Taking a few small steps to ensure your home life doesn’t unravel in your absence is generally a good idea.
Some questions to ask before you quit your job and head to the airport:
- Are you sub-leasing your apartment?
- Do you have someone to take care of your pets, or are you boarding them?
- Have you decided to stop insurance on your car, depending on the length of your absence?
- Who is getting your mail?
- How will your bills be paid and maintained? Can everything be paid electronically?
- Have you informed your employer of your plans? Have you put in your two-weeks notice?
- Are you going to turn off your refrigerator?
- And, perhaps most importantly…Have you bought your plane ticket?
It’s not so easy to just get up and exit the country, not unless you’ve worked really hard to have almost zero attachments. Let’s face it, most people have a lot of baggage, a lot of loose ends to tie up. It’s worth it to be a little anal-retentive in this step so that you have less to deal with when you’re coming back (and when you’re less willing to deal with that sort of thing!). Making a list of all the changes you made is a good way to remember all the things you need to do when you get back home.
Here are some ways to make sure your life-back-home doesn’t spontaneously combust in your absence:
Copy your documents. The first thing you absolutely must do is make copies of all your important documents. Go wild with it if you want to, copy your dog’s birth certificate if you must; just MAKE THE COPIES. Make three or four copies, even. Who cares if you have too many? It’s paper, and it takes up hardly any room in your luggage. You will NEED these copies eventually if something goes wrong abroad. STORE these copies in various, exciting locations. Keep one set in your purse or handbag; another in your luggage. The logic is that if something happens and, god forbid, you are robbed of all your belongings, having copies of your important documents, namely the passport, will expedite the hairy process considerably. It will help prove that you are who you really are, as well, which is an excellent idea if you happen to be alone in a strange country with no passport or identification.
- Helpful hint: Scan your documents and send them to your email account. If you end up losing your copies, you can reprint them by accessing them from any computer in the world!
See the Doctor. Visit your family doctor before you go. They can do a lot to help you out, and can inform you about certain medical risks that might exist in your destination country.
There might be a number of shots that you’ll need before you go, the most common being the Mumps/Measles/Rubella shots. Don’t be afraid to ask about what you’ll need for where you’re going, because your health is one of the most important pre-requisites to having a fun, safe trip. Doctors can also give you an exciting array of medications to help combat the effects of nasty traveler’s illnesses, so stock up! It doesn’t hurt to be prepared, because one nasty virus can lay you out for days. Remember to take stock of your current medications, and to make sure the scrips will last while you’re abroad. Some countries have excellent deals on medications, but that doesn’t mean you’ll be able to find what you need.

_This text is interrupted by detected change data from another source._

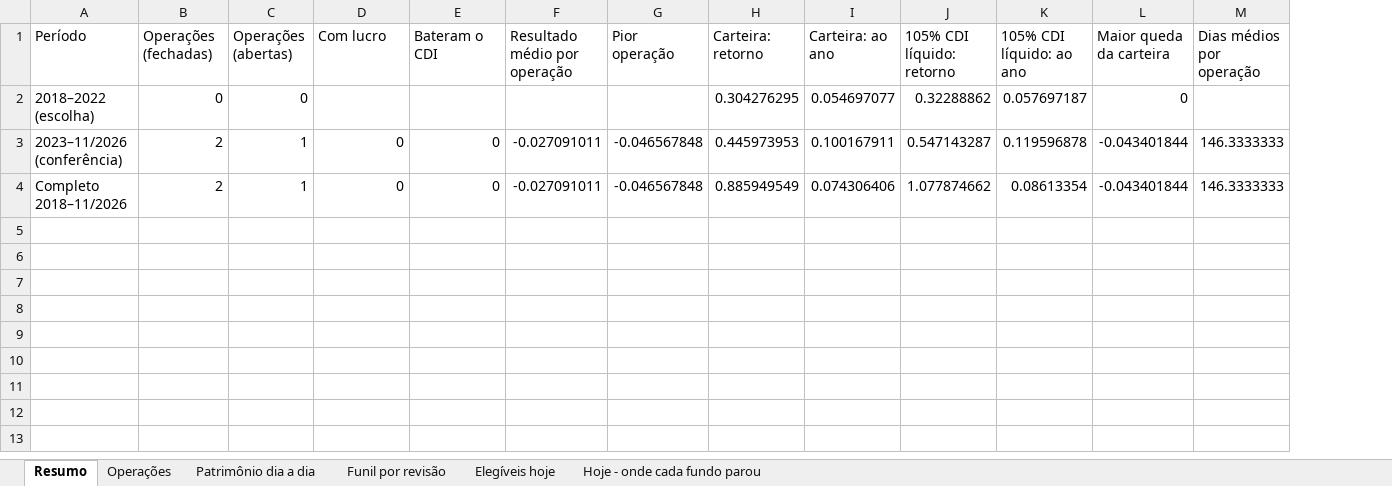
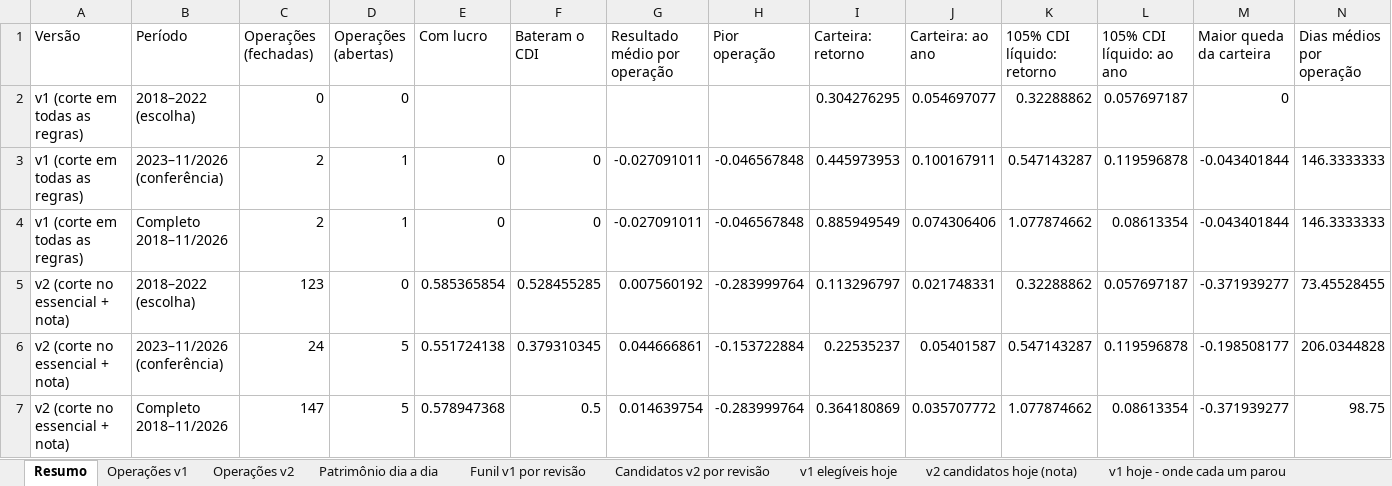
Before and after one commit to minorfurymusic/JPSchool-AI_Antigravity, an Excel workbook: planilhas/descontado_saudavel.xlsx, sheet Resumo, drawn as a sheet; only a part is shown; values as stored, in another font and other column widths than the file's, no borders; rows hold the shown columns only; the diff names each change by its address in the sheet, - before the commit and + after, or states it on an @@ line.

```diff
--- a/planilhas/descontado_saudavel.xlsx (sheet Resumo)
+++ b/planilhas/descontado_saudavel.xlsx (sheet Resumo)
-sheet tab: Operações
+sheet tab: Operações v1
-sheet tab: Elegíveis hoje
+sheet tab: Funil v1 por revisão
-sheet tab: Hoje - onde cada fundo parou
+sheet tab: Candidatos v2 por revisão
-sheet tab: Funil por revisão
+sheet tab: Operações v2
+sheet tab: v1 elegíveis hoje
+sheet tab: v2 candidatos hoje (nota)
+sheet tab: v1 hoje - onde cada um parou
+column A (Versão), rows 2-4: all v1 (corte em todas as regras)
+row 5: v2 (corte no essencial + nota) | 2018–2022 (escolha) | 123 | 0 | 0.585365854 | 0.528455285 | 0.007560192 | -0.283999764 | 0.113296797 | 0.021748331 | 0.32288862 | 0.057697187 | -0.371939277 | 73.45528455
+row 6: v2 (corte no essencial + nota) | 2023–11/2026 (conferência) | 24 | 5 | 0.551724138 | 0.379310345 | 0.044666861 | -0.153722884 | 0.22535237 | 0.05401587 | 0.547143287 | 0.119596878 | -0.198508177 | 206.0344828
+row 7: v2 (corte no essencial + nota) | Completo 2018–11/2026 | 147 | 5 | 0.578947368 | 0.5 | 0.014639754 | -0.283999764 | 0.364180869 | 0.035707772 | 1.077874662 | 0.08613354 | -0.371939277 | 98.75
```
Also changed, not shown: sheet Candidatos v2 por revisão, sheet Funil v1 por revisão, sheet Patrimônio dia a dia, 3 other files.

Travel Insurance. Purchasing travel insurance is a necessity for some. There are a multitude of sites out there that let you select exactly what you want and need out of a travel insurance plan. You can protect against lost or stolen luggage, sign up for 24/7 travel assistance services, and much more. It’s a good way to protect the amount of money you’ve saved, to and to insure that it doesn’t all go down the drain in the event that something unforeseen occurs. Travel insurance isn’t for everyone though, and many travel without it.
Money Management. Figure out ways to carry your money before you leave. Purchasing a money purse that can be hidden is a good idea. Planning ways to spread out your money and credit cards is also a good idea. Questioning whether or not you actually need all those credit cards is an even better idea. Visit our section on Managing Your Money to find out more tips about how to save your dough abroad.
Distribute itineraries. While some may truly drift in the breeze, others like to have their travels clearly mapped out. Even if you don’t know all the details, passing along a general outline to your loved ones is a good idea. If you’ll be bunking up with a friend or host family at some point, make sure to pass along the address and phone number. This can be helpful in informing others of your general suspected whereabouts in the coming period of time. It helps allay the fears of parents, and will allow the authorities to locate you should you be discovered to have evaded your taxes.
Journaling. Setting up a blog or online journal is a good way to keep in contact with multiple people at once. Instead of writing painfully similar emails to everyone in your immediate family, keep everyone updated at once. It gives everyone else something to look forward to while you’re off seeing the world. And they hate you less for being abroad, also.
Find out how you’ll stay in contact. Depending on the length of your journey, you might need to figure out how to stay in contact with loved ones back home. There are many ways to do this, and some options suit some better than others. If you’ll be purchasing a cell phone in your destination country, no worries while you’re still at home. But if you’ll be Skyping or OoVooing from a personal computer, you could purchase the headset (or accompanying webcam) before you go. Don’t forget that Internet Cafe’s are a staple throughout most parts of the world, so you’ll be able to access email and other contact options on the road.
Take time to have your elements in place. Try to imagine your pending voyage and what you might possibly need. Would it be better to bring multiple memory cards for your camera, or to bring a flash drive to store everything? These are good things to think about, while you’re still in your home country and can find these things easily.